Omer and colleagues surveyed 551 doctors. They found that more recent graduates were 15% less likely to believe that vaccines are effective, compared with older graduates.
Younger doctors were also more likely to believe that immunizations do more harm than good, Omer tells WebMD.
And they were less likely to believe that measles, mumps, rubella (MMR), polio, and chickenpox vaccines were safe when compared to older doctors, he says.
"We picked up subtle, but important differences," Omer says. But most doctors still strongly support vaccines.
As an example, 81% of the doctors, regardless of age, agreed that "vaccines are one of the safest forms of medicine ever developed," he says.
But each increase of five years in the year of graduation was associated with 20% lower likelihood a doctor believed that statement was true.

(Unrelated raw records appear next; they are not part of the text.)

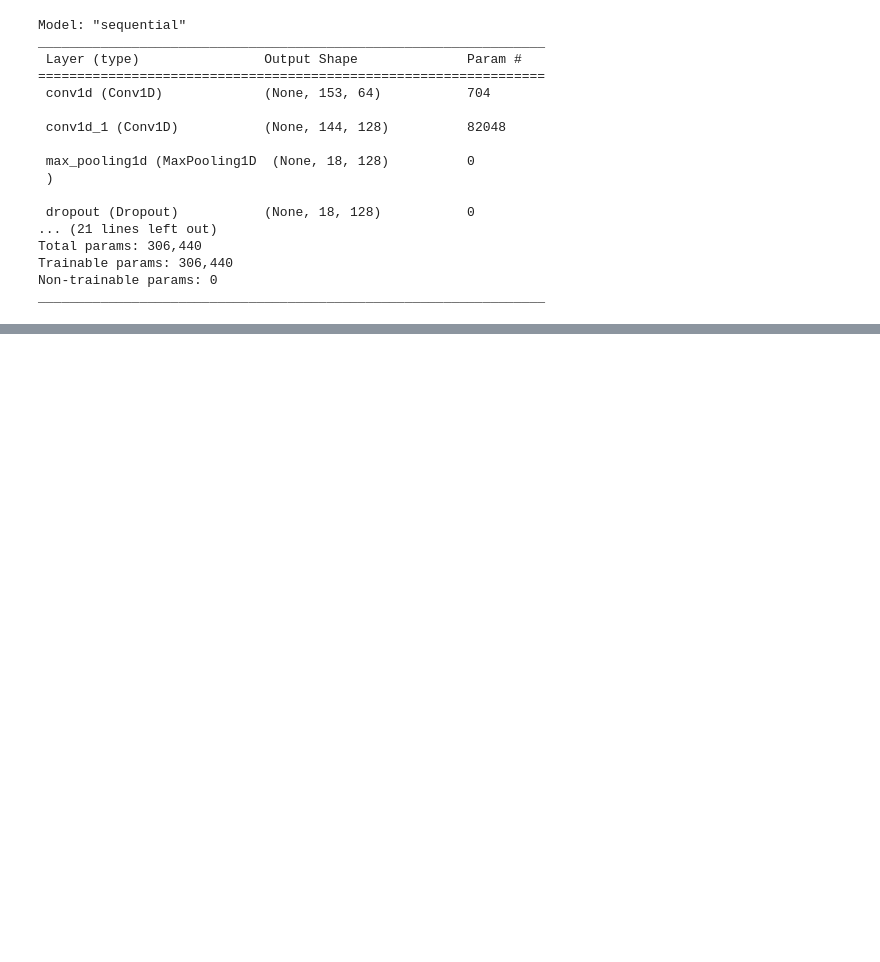
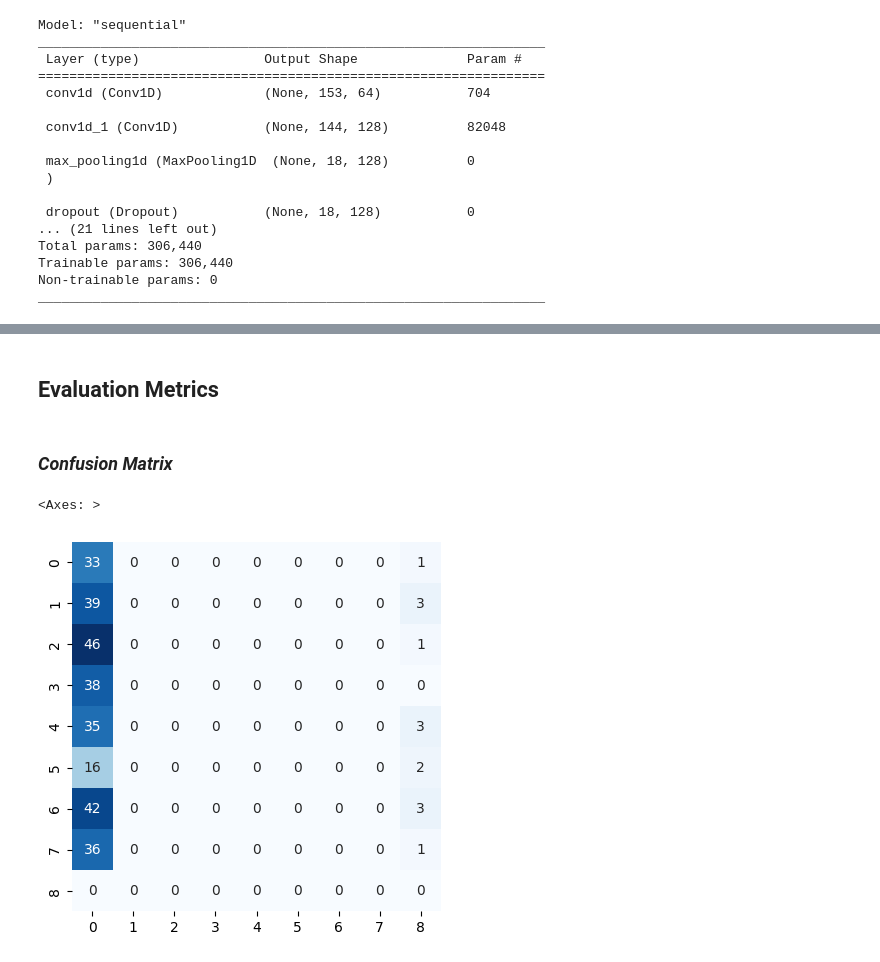
Before and after one commit to pragmatic-philosopher09/Audio-Emotion-Analyzer-Through-Deep-Learning, a Jupyter notebook: Phase_3_Building_CNN_Model.ipynb, the cells around one changed output, grey strips where cells are left out. Saved outputs shown, nothing was run; the diff lists cells and outputs as text; code cells hidden in the pictures; blank space fills up the shorter version.

Commit message:
Updated with 2 evaluation metrics 🛠️💯

```diff
--- a/Phase_3_Building_CNN_Model.ipynb
+++ b/Phase_3_Building_CNN_Model.ipynb
@@ -265,0 +266,22 @@ _________________________________________________________________
+# %% [markdown]
+## **Evaluation Metrics**
+# %% [markdown]
+### ***Confusion Matrix***
+# %%
+import seaborn as sns
+from sklearn.metrics import confusion_matrix
+
+# Convert y_test to one-dimensional array of label indices
+y_test_indices = np.argmax(y_test, axis=1)
+
+# Convert x_test_cnn to one-dimensional array of label indices
+x_test_cnn_indices = np.argmax(x_test_cnn, axis=1)
+
+# Calculate confusion matrix
+conf_mat = confusion_matrix(y_test_indices, x_test_cnn_indices)
+
+# Visualize confusion matrix as heatmap
+sns.heatmap(conf_mat, square=True, annot=True, cmap='Blues', fmt='d', cbar=False)
+# %% [output]
+<Axes: >
+[figure, added]
```
Also changed, not shown: parts of 19 cells of this notebook.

Eight percent of doctors overall agreed that "children get more immunizations than are good for them." But each increase of five years in the year of graduation was also associated with 20% increased odds a doctor believed that was true.

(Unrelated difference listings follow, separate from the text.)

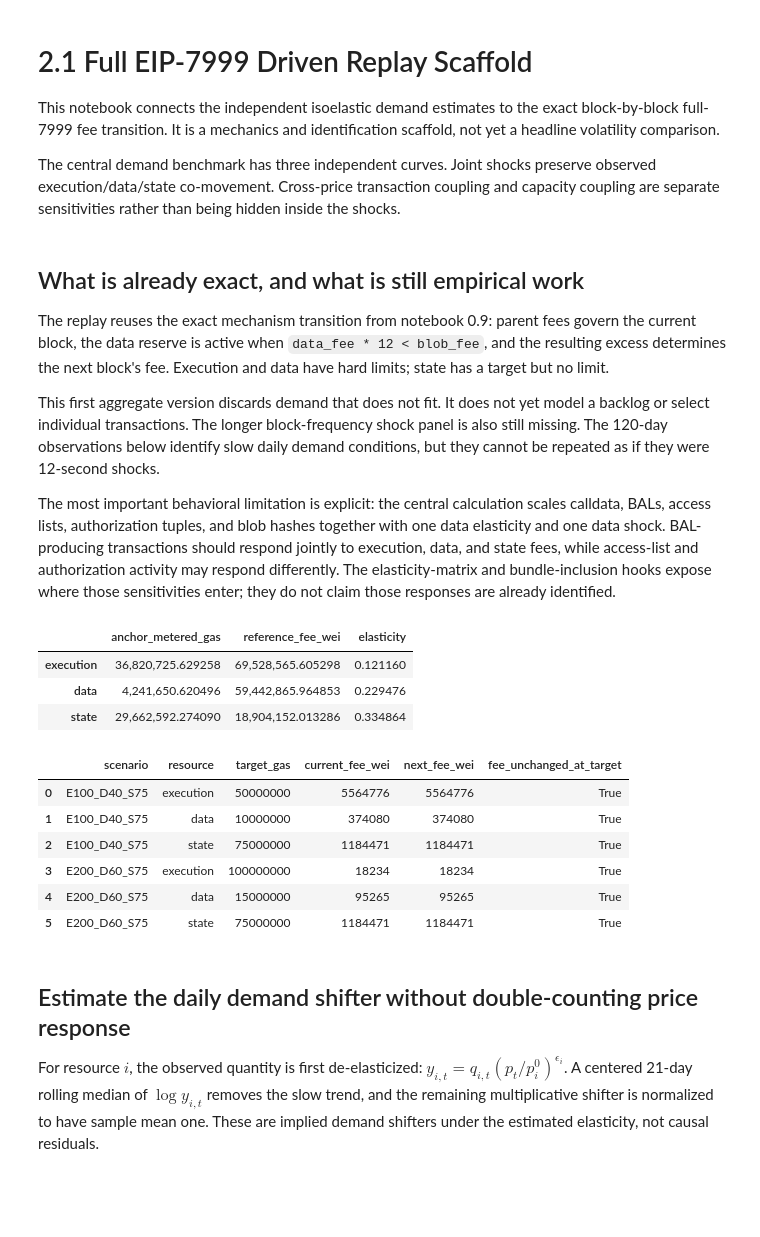
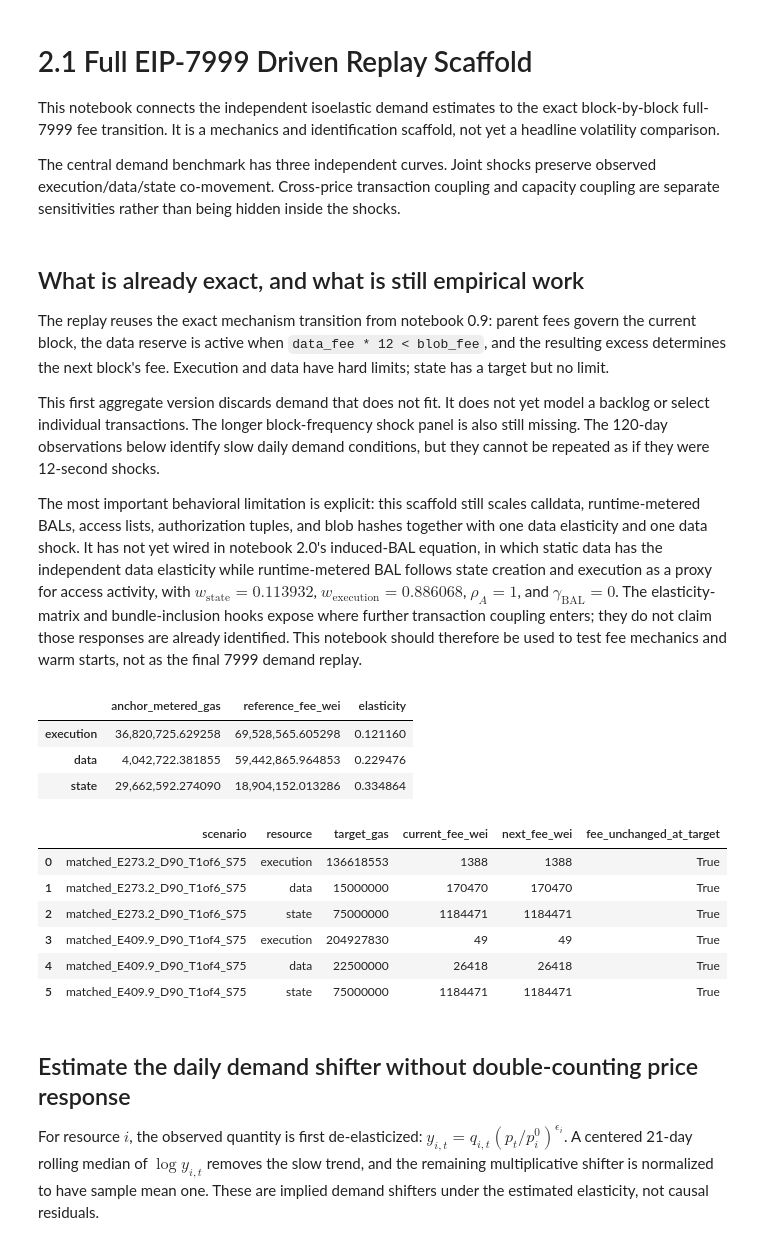
Before and after one commit to M1kuW1ll/eip-7999-research, a Jupyter notebook: notebooks/2.1-full-7999-driven-replay-scaffold.ipynb, the cells around one changed output. Saved outputs shown, nothing was run; the diff lists cells and outputs as text; code cells hidden in the pictures; blank space fills up the shorter version.

Commit message:
Update BAL analysis with 8279 runtime metering

```diff
--- a/notebooks/2.1-full-7999-driven-replay-scaffold.ipynb
+++ b/notebooks/2.1-full-7999-driven-replay-scaffold.ipynb
@@ -53,7 +53,7 @@ The replay reuses the exact mechanism transition from notebook 0.9: parent fees
 
 This first aggregate version discards demand that does not fit. It does not yet model a backlog or select individual transactions. The longer block-frequency shock panel is also still missing. The 120-day observations below identify slow daily demand conditions, but they cannot be repeated as if they were 12-second shocks.
 
-The most important behavioral limitation is explicit: the central calculation scales calldata, BALs, access lists, authorization tuples, and blob hashes together with one data elasticity and one data shock. BAL-producing transactions should respond jointly to execution, data, and state fees, while access-list and authorization activity may respond differently. The elasticity-matrix and bundle-inclusion hooks expose where those sensitivities enter; they do not claim those responses are already identified.
+The most important behavioral limitation is explicit: this scaffold still scales calldata, runtime-metered BALs, access lists, authorization tuples, and blob hashes together with one data elasticity and one data shock. It has not yet wired in notebook 2.0's induced-BAL equation, in which static data has the independent data elasticity while runtime-metered BAL follows state creation and execution as a proxy for access activity, with $w_{\mathrm{state}}=0.113932$, $w_{\mathrm{execution}}=0.886068$, $\rho_A=1$, and $\gamma_{\mathrm{BAL}}=0$. The elasticity-matrix and bundle-inclusion hooks expose where further transaction coupling enters; they do not claim those responses are already identified. This notebook should therefore be used to test fee mechanics and warm starts, not as the final 7999 demand replay.
 # %%
 DATA_DIR = PROJECT_ROOT / "data"
 PLOTS_DIR = PROJECT_ROOT / "plots"
@@ -72,7 +72,13 @@ OUT_PLOT = PLOTS_DIR / f"full_7999_driven_replay_scaffold_{DATE_LABEL}.png"
 
 accounting_card = pd.read_csv(ACCOUNTING_CARD_CSV).iloc[0]
 headline = pd.read_csv(HEADLINE_CSV)
-headline = headline[headline["scenario"].isin(["E100_D40_S75", "E200_D60_S75"])].copy()
+headline = (
+    headline[headline["data_target_denominator"].isin([6, 4])]
+    .sort_values("data_target_denominator", ascending=False)
+    .copy()
+)
+REPLAY_SCENARIOS = headline["scenario"].tolist()
+STRESS_SCENARIO = REPLAY_SCENARIOS[0]
 elasticities = pd.read_csv(ELASTICITY_CSV)
 central_elasticity = elasticities.set_index("window_days").loc[CENTRAL_WINDOW]
 
@@ -109,7 +115,7 @@ warm_start_rows = []
 for row in headline.itertuples(index=False):
     targets = {
         "execution": int(row.execution_gas_limit // 2),
-        "data": int(row.data_gas_limit // 4),
+        "data": int(row.data_gas_target),
         "state": int(row.state_gas_target),
     }
     protocol_fees = {
@@ -125,42 +131,43 @@ for row in headline.itertuples(index=False):
         execution_gas_limit=int(row.execution_gas_limit),
         bandwidth_gas_limit=int(row.data_gas_limit),
         state_gas_target=int(row.state_gas_target),
+        bandwidth_target_ratio=int(row.data_target_denominator),
         initial_execution_base_fee=protocol_fees["execution"],
         initial_bandwidth_base_fee=protocol_fees["data"],
         initial_state_base_fee=protocol_fees["state"],
         bandwidth_reserve_factor=0,
     )
     check = run_driven_full_7999(
         config=reserve_off_config, demand_model=target_anchored_demand,
         shock_path=unit_shock_path, blob_base_fee_per_gas=None,
     ).iloc[0]
     for resource in RESOURCES:
         warm_start_rows.append({
             "scenario": row.scenario, "resource": resource,
             "target_gas": targets[resource],
             "current_fee_wei": check[f"{resource}_base_fee_wei"],
             "next_fee_wei": check[f"{resource}_next_base_fee_wei"],
             "fee_unchanged_at_target": (
                 check[f"{resource}_base_fee_wei"]
                 == check[f"{resource}_next_base_fee_wei"]
             ),
         })
 warm_start_validation = pd.DataFrame(warm_start_rows)
 if not warm_start_validation["fee_unchanged_at_target"].all():
     raise AssertionError("a notebook-2.0 protocol fee is inconsistent with its excess warm start")
 display(warm_start_validation)
 # %% [output]
 |  | anchor_metered_gas | reference_fee_wei | elasticity |
 | execution | 36,820,725.629258 | 69,528,565.605298 | 0.121160 |
-| data | 4,241,650.620496 | 59,442,865.964853 | 0.229476 |
+| data | 4,042,722.381855 | 59,442,865.964853 | 0.229476 |
 | state | 29,662,592.274090 | 18,904,152.013286 | 0.334864 |
 |  | scenario | resource | target_gas | current_fee_wei | next_fee_wei | fee_unchanged_at_target |
-| 0 | E100_D40_S75 | execution | 50000000 | 5564776 | 5564776 | True |
-| 1 | E100_D40_S75 | data | 10000000 | 374080 | 374080 | True |
-| 2 | E100_D40_S75 | state | 75000000 | 1184471 | 1184471 | True |
-| 3 | E200_D60_S75 | execution | 100000000 | 18234 | 18234 | True |
-| 4 | E200_D60_S75 | data | 15000000 | 95265 | 95265 | True |
-| 5 | E200_D60_S75 | state | 75000000 | 1184471 | 1184471 | True |
+| 0 | matched_E273.2_D90_T1of6_S75 | execution | 136618553 | 1388 | 1388 | True |
+| 1 | matched_E273.2_D90_T1of6_S75 | data | 15000000 | 170470 | 170470 | True |
+| 2 | matched_E273.2_D90_T1of6_S75 | state | 75000000 | 1184471 | 1184471 | True |
+| 3 | matched_E409.9_D90_T1of4_S75 | execution | 204927830 | 49 | 49 | True |
+| 4 | matched_E409.9_D90_T1of4_S75 | data | 22500000 | 26418 | 26418 | True |
+| 5 | matched_E409.9_D90_T1of4_S75 | state | 75000000 | 1184471 | 1184471 | True |
 # %% [markdown]
 ## Estimate the daily demand shifter without double-counting price response
 
```
Also changed, not shown: parts of 4 cells of this notebook, 17 other files.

The findings are significant "because the most important source of information on vaccination is doctors," says Bruce Gellin, MD, director of the National Vaccine Program Office in Washington, D.C. He moderated a news briefing to discuss the findings.
The study wasn't designed to examine why age might affect beliefs on vaccination. Gellin's theory: Like young parents, young doctors are not familiar with some of the infectious diseases that have been virtually wiped out by immunization programs.
"As familiarity with a disease goes away, they're only hearing about the vaccine. That often isn't in sync with what the vaccines are designed to do," he says.
Omer stresses that parents shouldn't choose a pediatrician based on age. "Simply ask their beliefs on vaccination if you have concerns," he says.